Six strangers encircled the doublewide table in the conference room. I found an empty seat and laid out my supplies. I'd brought a few handouts to pass out stuffed in my recycled real estate folder.
I was going to teach retired missionaries how to write their memoirs.
How had I gotten here?
I took a deep breath. “Tell me about yourself."
One by one, they shared their facts. College, Spouses, Mission placement, and finally the date they retired to this compound in Florida.
I’d never written a memoir—aren’t I still too young?---but I knew facts weren’t the way to go.
“How did you feel about these events? What happened to change you into who you are today?”
As a writer, I deal with emotions. I don’t want the facts, I want the feelings. I want the good stuff. And when we’re old or gone, I want my descendents to read about me and know why I made the choices I did.
As I explained my theory, something happened that hadn’t happened in a while.
First, my voice stopped shaking. But more importantly, a passion grew inside my heart again about how the writing of these stories could impact a coming generation.
And I get to be part of it.
I don’t know anything about memoirs but I do know people. And people love stories about the people they love.
But you have to write them down first.
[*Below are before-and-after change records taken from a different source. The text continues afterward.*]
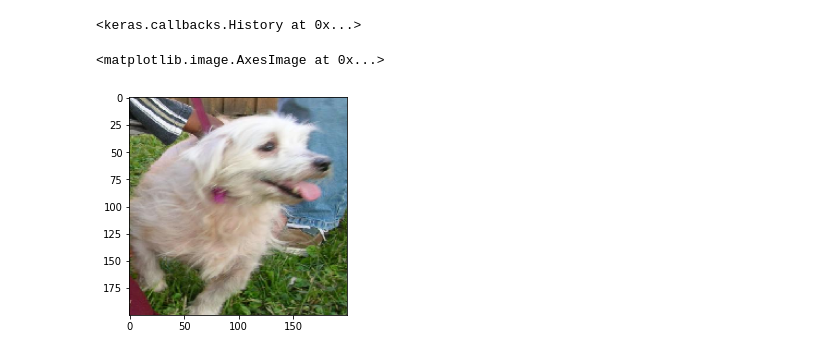
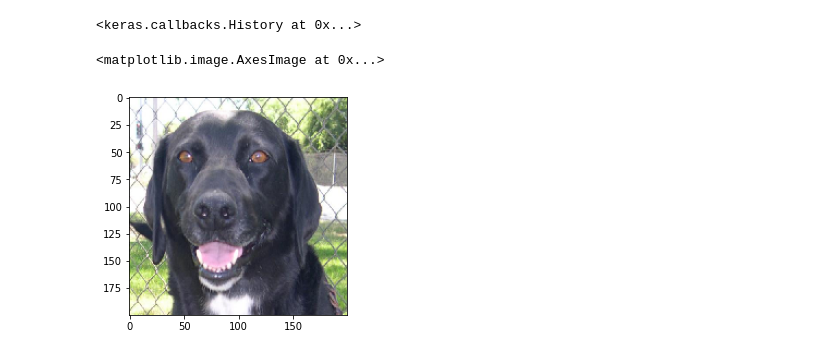
Before and after one commit to marfurt1/REDES-NEURONALES-EN-CLASE, a Jupyter notebook: Cat_Dog_Model.ipynb, the cells around one changed output. Saved outputs shown, nothing was run; the diff lists cells and outputs as text; code cells hidden in the pictures.

```diff
--- a/Cat_Dog_Model.ipynb
+++ b/Cat_Dog_Model.ipynb
@@ -264,12 +264,12 @@ def load_img(filename):
     return img_resized
 # %%
 from keras.preprocessing import image
-img = tf.keras.utils.load_img("./cute_dog.jpg",target_size=(200,200))
+img = tf.keras.utils.load_img("./247.jpg",target_size=(200,200))
 img = np.asarray(img)
 plt.imshow(img)
 # %% [output]
 <matplotlib.image.AxesImage at 0x...>
-[figure, old version]
+[figure, new version]
 # %%
 from tensorflow.keras.models import load_model
 from keras.preprocessing import image
```
Also changed, not shown: parts of 4 cells of this notebook.
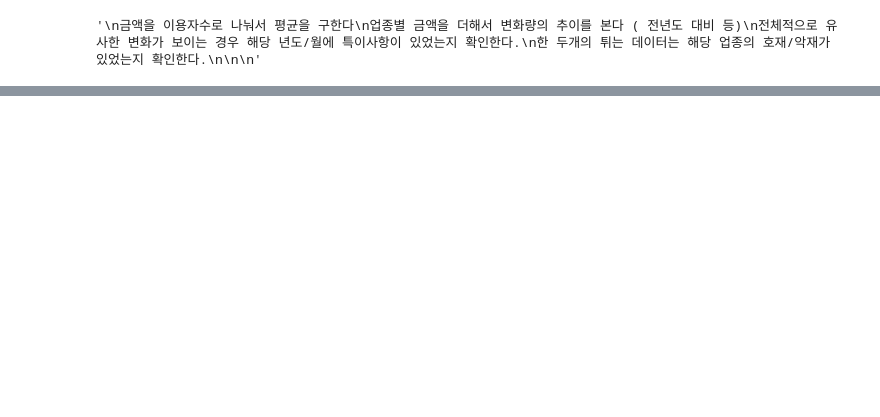
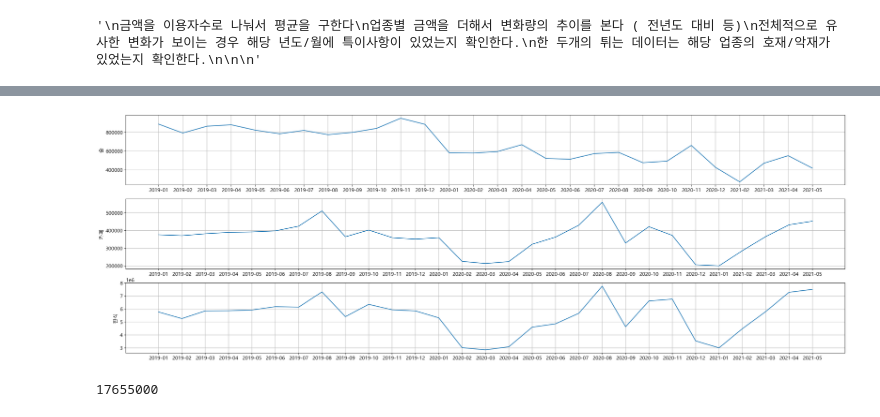
Before and after one commit to hyk2202/semi_project_2, a Jupyter notebook: Vscode/한열/read_csv.ipynb, the cells around one changed output, grey strips where cells are left out. Cells and saved outputs as stored; diff of their text form; code cells hidden in the pictures; blank space fills up the shorter version.

```diff
--- a/Vscode/한열/read_csv.ipynb
+++ b/Vscode/한열/read_csv.ipynb
@@ -393,0 +307,16 @@ df1[['이용금액','대분류','연령대']].groupby(['연령대','대분류'])
+# %%
+년 = df_술['년월'].copy()
+for i,v in enumerate(년):
+    년[i] = v[:4]
+df_술['연'] = 년
+년 = df_카페['년월'].copy()
+for i,v in enumerate(년):
+    년[i] = v[:4]
+df_카페['연'] = 년
+년 = df_한식['년월'].copy()
+for i,v in enumerate(년):
+    년[i] = v[:4]
+df_한식['연'] = 년
+df_카페.drop('년월',axis=1,inplace=True)
+df_한식.drop('년월',axis=1,inplace=True)
+df_술.drop('년월',axis=1,inplace=True)
@@ -393,0 +355,30 @@ df1[['이용금액','대분류','연령대']].groupby(['연령대','대분류'])
+# %%
+술  = melt(df_술,  # 미리 일부만 지정
+           id_vars = '년월',                      # 유지해야할 변수
+           value_vars= '이용금액'    # 재배치하고자 하는 변수
+           )
+카페  = melt(df_카페,  # 미리 일부만 지정
+           id_vars = '년월',                      # 유지해야할 변수
+           value_vars= '이용금액'    # 재배치하고자 하는 변수
+           )
+한식  = melt(df_한식,  # 미리 일부만 지정
+           id_vars = '년월',                      # 유지해야할 변수
+           value_vars= '이용금액'    # 재배치하고자 하는 변수
+           )
+fig , axes = plt.subplots(3,1,figsize=(30,10))
+total = [술,카페,한식]
+for i,v in enumerate(axes):
+    sb.lineplot(data = total[i],x = '년월', y='value',ci=None,ax=v)
+    v.grid()
+    v.set_xlabel('')
+axes[0].set_ylabel('술')
+axes[1].set_ylabel('카페')
+axes[2].set_ylabel('한식')
+plt.show()
+plt.close()
+# %% [output]
+[figure, added]
+# %%
+술['value'].max()
+# %% [output]
+17655000
```
Also changed, not shown: parts of 25 cells of this notebook, 19 other files.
You have to feel them.
Are you doing that? Have you documented your personal stories?